What is required: Keep every line in which "background" occurs and drop the rest of the data.

Records supplied:
┌──

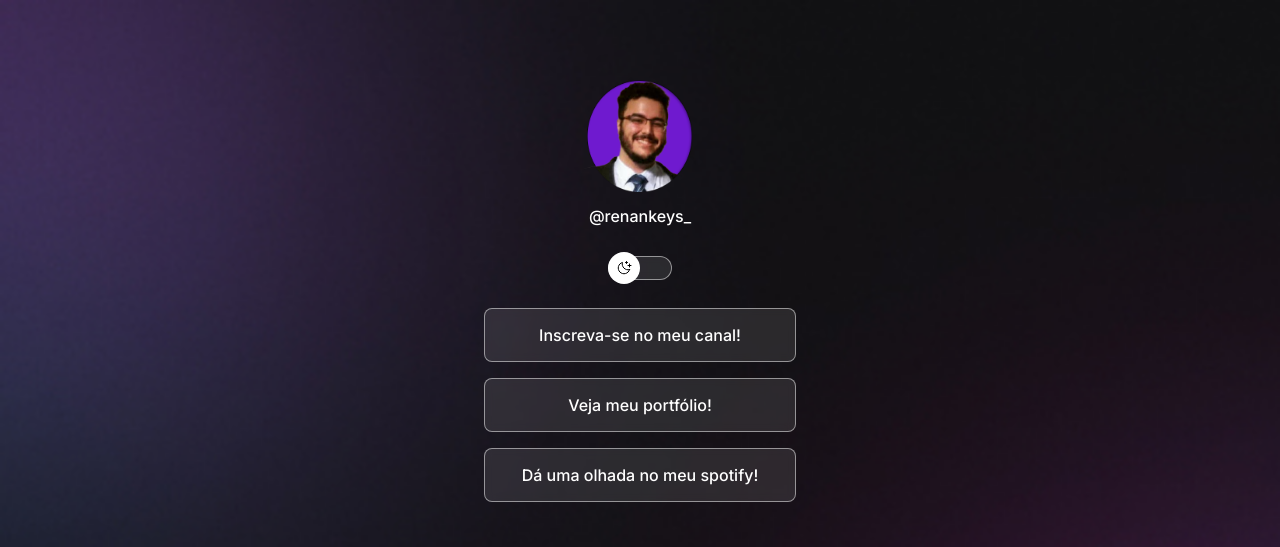
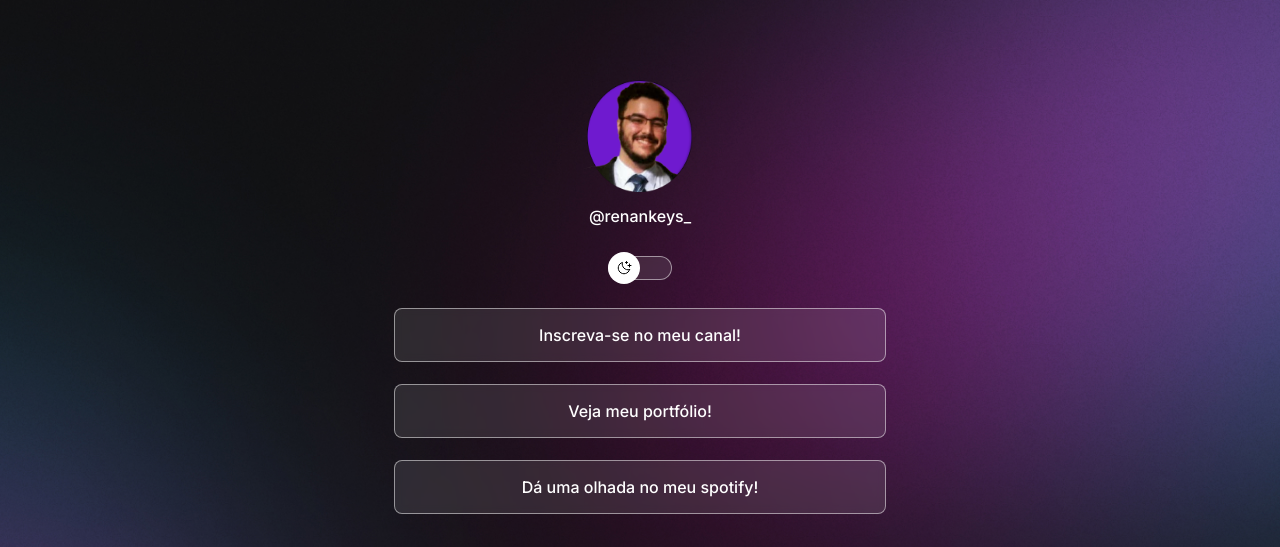
Before and after one commit to renanpchaves/social_links, a plain HTML site: page index.html in a window 1280 px wide. Shown: the top 547 px of the page. Drawn offline with nearby package versions, Linux system fonts and the light colour scheme.

Commit message:
preview+css changes

```diff
--- a/style.css
+++ b/style.css
@@ -25,19 +25,22 @@
 }
 body {
   background: var(--background) no-repeat top center/cover;
+  height: 100vh;
 }
 
-/* baixar a fonte que desejar com o peso certo no fonts.google */
+/* fonts.google!!!! */
 body * {
   font-family: "Inter", sans-serif;
   color: var(--text-color);
 }
 
-/* "margin: 56px auto 0px auto" funciona como um relógio: cima, direita, baixo, esquerda
-border: 1px cor pra identificar onde tá a caixa melhor*/
+/* "margin: 56px auto 0px auto" funciona como um relógio
+border: 1px solid red pode ajudar*/
 #container {
-  width: 360px;
+  width: 100%;
+  max-width: 588px;
   margin: 56px auto 0px;
+  padding: 0 24px;
 }
 
 /* profile */
@@ -92,9 +95,9 @@ ul {
   list-style: none;
   display: flex;
   flex-direction: column;
-  gap: 16px;
+  gap: 22px;
   padding: 24px;
-  width: 360px;
+  width: 100%;
 }
 ul li a {
   display: flex;
@@ -113,7 +116,7 @@ ul li a {
   text-decoration: none;
   transition: background 0.3s;
 }
-/* pseudo-selector */
+/* pseudo-selector hoverhover*/
 ul li a:hover {
   border: 1.5px solid var(--text-color);
   background: var(--surface-color-hover);
@@ -141,3 +144,13 @@ footer {
   text-align: center;
   opacity: 0.8;
 }
+
+/* media queries! @ rules */
+@media (min-width: 700px) {
+  :root {
+    --background: url(./assets/bg-desktop.jpg);
+  }
+  .light {
+    --background: url(./assets/bg-desktop-light.jpg);
+  }
+}
```
Also changed, not shown: 1 other file.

└──

Written answer:
   background: var(--background) no-repeat top center/cover;
   transition: background 0.3s;
   background: var(--surface-color-hover);
+    --background: url(./assets/bg-desktop.jpg);
+    --background: url(./assets/bg-desktop-light.jpg);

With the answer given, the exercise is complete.